_Activity_
Could you copy each line of the listing below that has the word "index"?

──────── Information shown ────────

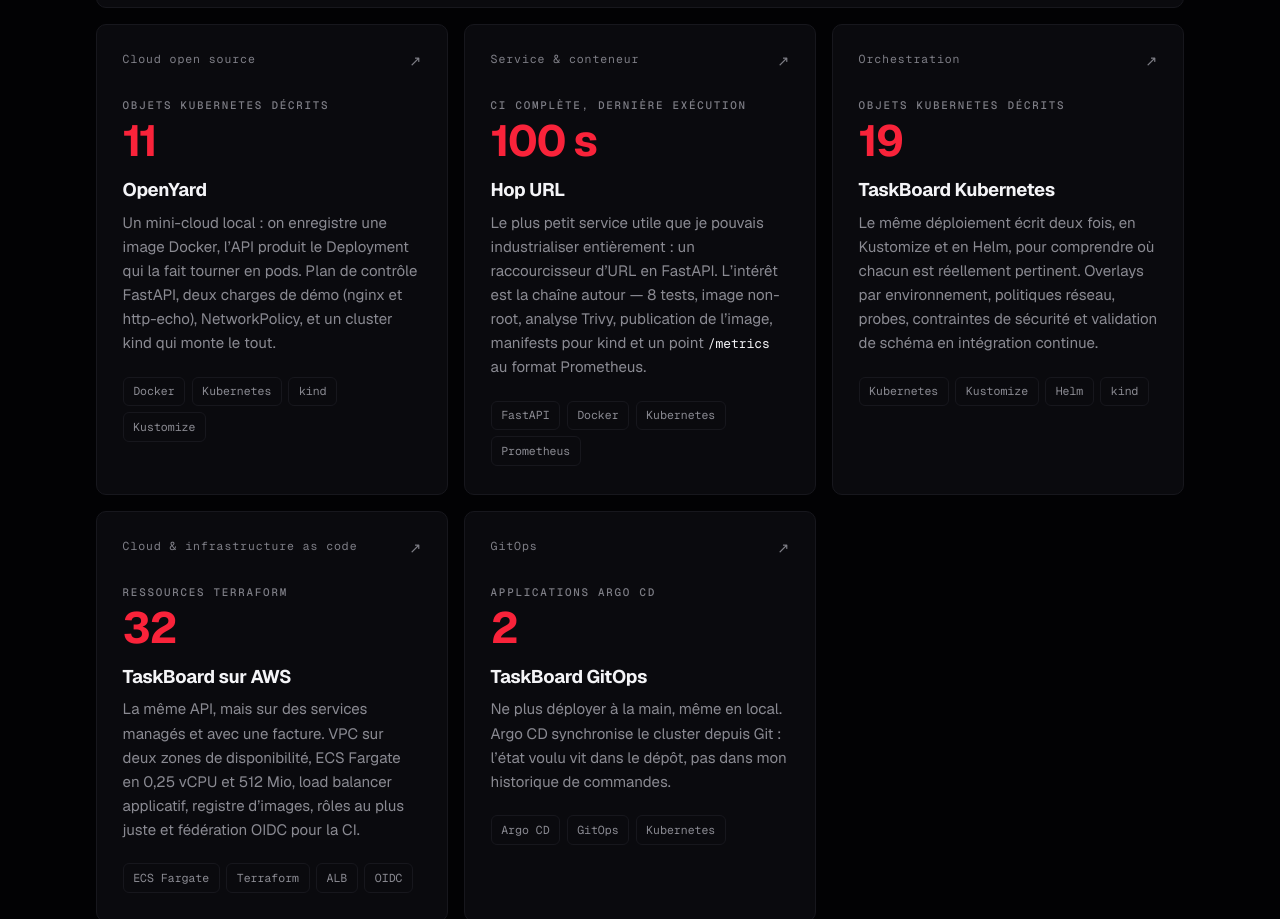
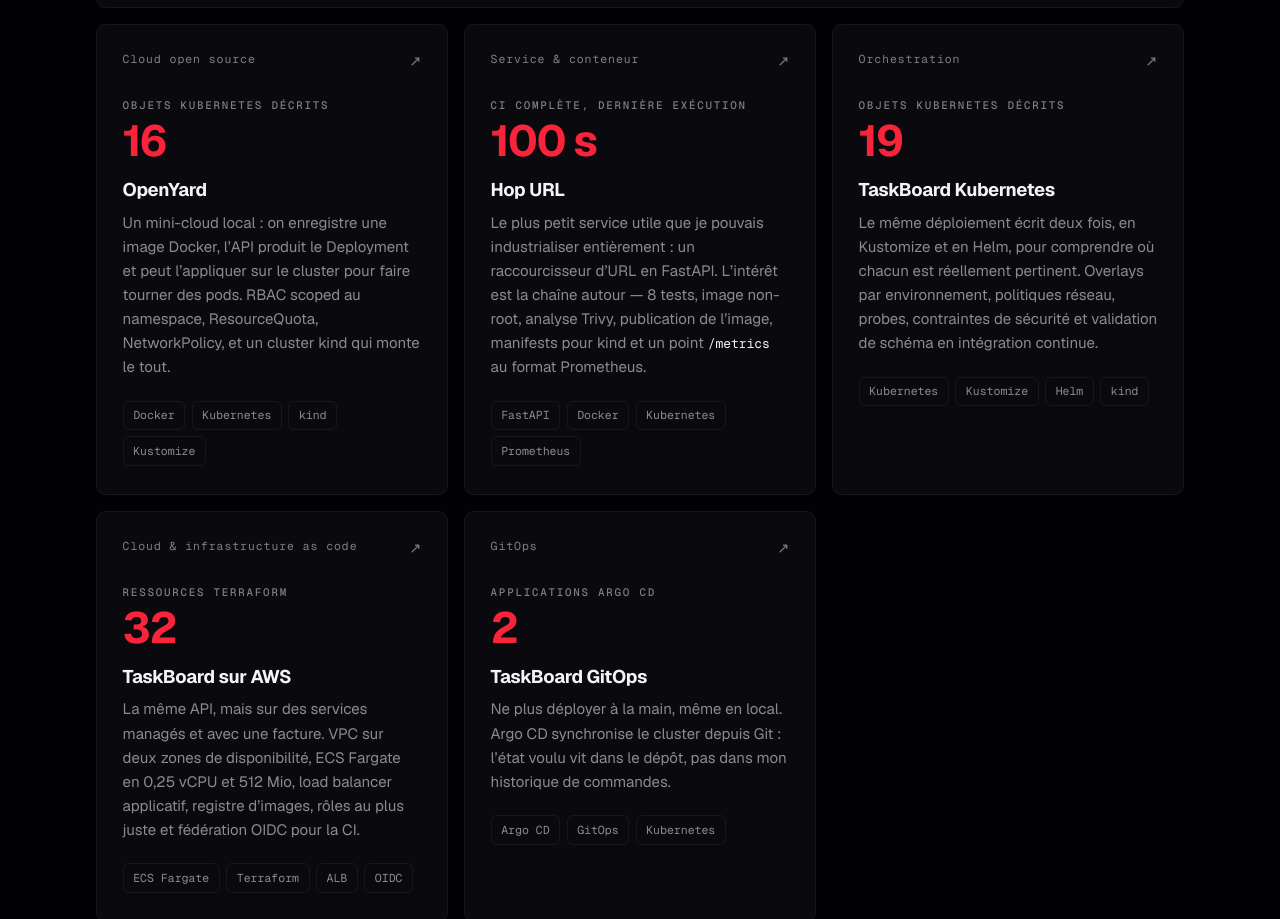
Before and after one commit to Curtis736/curtis-robert-portfolio, a website: page index.html in a window 1280 px wide. Shown: the part 3040-3959 px from the top of the page. Drawn offline with Linux system fonts and the light colour scheme; animation ran at ten frames a second.

Commit message:
Mettre à jour la carte OpenYard après apply cluster
Le chiffre d’objets Kubernetes passe à 16 et la description mentionne
RBAC, quotas et l’application réelle des workloads.

```diff
--- a/index.html
+++ b/index.html
@@ -259,13 +259,13 @@
             <p class="study-tag">Cloud open source</p>
             <div class="study-metric">
               <p class="micro-label">Objets Kubernetes décrits</p>
-              <p class="metric">11</p>
+              <p class="metric">16</p>
             </div>
             <h3>OpenYard</h3>
             <p class="study-desc">
               Un mini-cloud local : on enregistre une image Docker, l’API produit le Deployment
-              qui la fait tourner en pods. Plan de contrôle FastAPI, deux charges de démo
-              (nginx et http-echo), NetworkPolicy, et un cluster kind qui monte le tout.
+              et peut l’appliquer sur le cluster pour faire tourner des pods. RBAC scoped au
+              namespace, ResourceQuota, NetworkPolicy, et un cluster kind qui monte le tout.
             </p>
             <ul class="chips">
               <li>Docker</li>
```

────────

_Task answer_
Before and after one commit to Curtis736/curtis-robert-portfolio, a website: page index.html in a window 1280 px wide. Shown: the part 3040-3959 px from the top of the page. Drawn offline with Linux system fonts and the light colour scheme; animation ran at ten frames a second.
--- a/index.html
+++ b/index.html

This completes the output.